Material shown
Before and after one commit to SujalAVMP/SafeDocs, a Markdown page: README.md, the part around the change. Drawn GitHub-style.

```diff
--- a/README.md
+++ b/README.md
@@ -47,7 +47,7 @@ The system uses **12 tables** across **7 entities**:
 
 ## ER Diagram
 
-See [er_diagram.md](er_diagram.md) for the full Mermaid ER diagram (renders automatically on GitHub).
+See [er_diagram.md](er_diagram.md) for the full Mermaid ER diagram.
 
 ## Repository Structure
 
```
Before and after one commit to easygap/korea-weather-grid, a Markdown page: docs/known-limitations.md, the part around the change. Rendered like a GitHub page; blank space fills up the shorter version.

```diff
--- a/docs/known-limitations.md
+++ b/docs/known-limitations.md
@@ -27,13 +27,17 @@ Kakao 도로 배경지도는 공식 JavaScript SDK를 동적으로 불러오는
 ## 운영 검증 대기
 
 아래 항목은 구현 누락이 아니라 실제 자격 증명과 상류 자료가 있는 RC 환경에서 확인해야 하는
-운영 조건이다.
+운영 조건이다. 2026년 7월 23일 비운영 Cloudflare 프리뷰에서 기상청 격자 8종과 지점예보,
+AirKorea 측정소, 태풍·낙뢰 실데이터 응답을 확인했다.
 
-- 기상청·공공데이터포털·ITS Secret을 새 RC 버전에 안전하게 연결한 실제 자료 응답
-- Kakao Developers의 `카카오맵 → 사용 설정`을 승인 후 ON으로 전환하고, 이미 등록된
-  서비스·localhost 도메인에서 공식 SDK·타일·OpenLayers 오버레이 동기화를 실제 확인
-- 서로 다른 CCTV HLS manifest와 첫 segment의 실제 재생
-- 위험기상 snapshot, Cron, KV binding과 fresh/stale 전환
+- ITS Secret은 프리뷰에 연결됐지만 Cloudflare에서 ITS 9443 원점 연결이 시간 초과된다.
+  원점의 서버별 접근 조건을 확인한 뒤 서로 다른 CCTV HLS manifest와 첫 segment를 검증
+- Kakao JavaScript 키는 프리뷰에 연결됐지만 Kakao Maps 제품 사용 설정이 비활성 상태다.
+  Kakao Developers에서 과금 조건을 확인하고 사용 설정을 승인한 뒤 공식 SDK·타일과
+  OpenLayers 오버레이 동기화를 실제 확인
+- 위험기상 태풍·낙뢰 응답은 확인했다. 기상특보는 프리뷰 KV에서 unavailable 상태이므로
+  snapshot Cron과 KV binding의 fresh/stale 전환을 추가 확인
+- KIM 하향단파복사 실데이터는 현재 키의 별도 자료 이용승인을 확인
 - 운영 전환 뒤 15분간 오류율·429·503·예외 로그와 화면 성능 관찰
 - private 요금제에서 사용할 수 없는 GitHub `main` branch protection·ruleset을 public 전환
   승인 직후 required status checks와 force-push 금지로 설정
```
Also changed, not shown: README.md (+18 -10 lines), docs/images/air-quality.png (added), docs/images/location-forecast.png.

Work to complete
Whatever appears in the data above should be set down again exactly.

Your response
Before and after one commit to SujalAVMP/SafeDocs, a Markdown page: README.md, the part around the change. Drawn GitHub-style.

```diff
--- a/README.md
+++ b/README.md
@@ -47,7 +47,7 @@ The system uses **12 tables** across **7 entities**:
 
 ## ER Diagram
 
-See [er_diagram.md](er_diagram.md) for the full Mermaid ER diagram (renders automatically on GitHub).
+See [er_diagram.md](er_diagram.md) for the full Mermaid ER diagram.
 
 ## Repository Structure
 
```
Before and after one commit to easygap/korea-weather-grid, a Markdown page: docs/known-limitations.md, the part around the change. Rendered like a GitHub page; blank space fills up the shorter version.

```diff
--- a/docs/known-limitations.md
+++ b/docs/known-limitations.md
@@ -27,13 +27,17 @@ Kakao 도로 배경지도는 공식 JavaScript SDK를 동적으로 불러오는
 ## 운영 검증 대기
 
 아래 항목은 구현 누락이 아니라 실제 자격 증명과 상류 자료가 있는 RC 환경에서 확인해야 하는
-운영 조건이다.
+운영 조건이다. 2026년 7월 23일 비운영 Cloudflare 프리뷰에서 기상청 격자 8종과 지점예보,
+AirKorea 측정소, 태풍·낙뢰 실데이터 응답을 확인했다.
 
-- 기상청·공공데이터포털·ITS Secret을 새 RC 버전에 안전하게 연결한 실제 자료 응답
-- Kakao Developers의 `카카오맵 → 사용 설정`을 승인 후 ON으로 전환하고, 이미 등록된
-  서비스·localhost 도메인에서 공식 SDK·타일·OpenLayers 오버레이 동기화를 실제 확인
-- 서로 다른 CCTV HLS manifest와 첫 segment의 실제 재생
-- 위험기상 snapshot, Cron, KV binding과 fresh/stale 전환
+- ITS Secret은 프리뷰에 연결됐지만 Cloudflare에서 ITS 9443 원점 연결이 시간 초과된다.
+  원점의 서버별 접근 조건을 확인한 뒤 서로 다른 CCTV HLS manifest와 첫 segment를 검증
+- Kakao JavaScript 키는 프리뷰에 연결됐지만 Kakao Maps 제품 사용 설정이 비활성 상태다.
+  Kakao Developers에서 과금 조건을 확인하고 사용 설정을 승인한 뒤 공식 SDK·타일과
+  OpenLayers 오버레이 동기화를 실제 확인
+- 위험기상 태풍·낙뢰 응답은 확인했다. 기상특보는 프리뷰 KV에서 unavailable 상태이므로
+  snapshot Cron과 KV binding의 fresh/stale 전환을 추가 확인
+- KIM 하향단파복사 실데이터는 현재 키의 별도 자료 이용승인을 확인
 - 운영 전환 뒤 15분간 오류율·429·503·예외 로그와 화면 성능 관찰
 - private 요금제에서 사용할 수 없는 GitHub `main` branch protection·ruleset을 public 전환
   승인 직후 required status checks와 force-push 금지로 설정
```
Also changed, not shown: README.md (+18 -10 lines), docs/images/air-quality.png (added), docs/images/location-forecast.png.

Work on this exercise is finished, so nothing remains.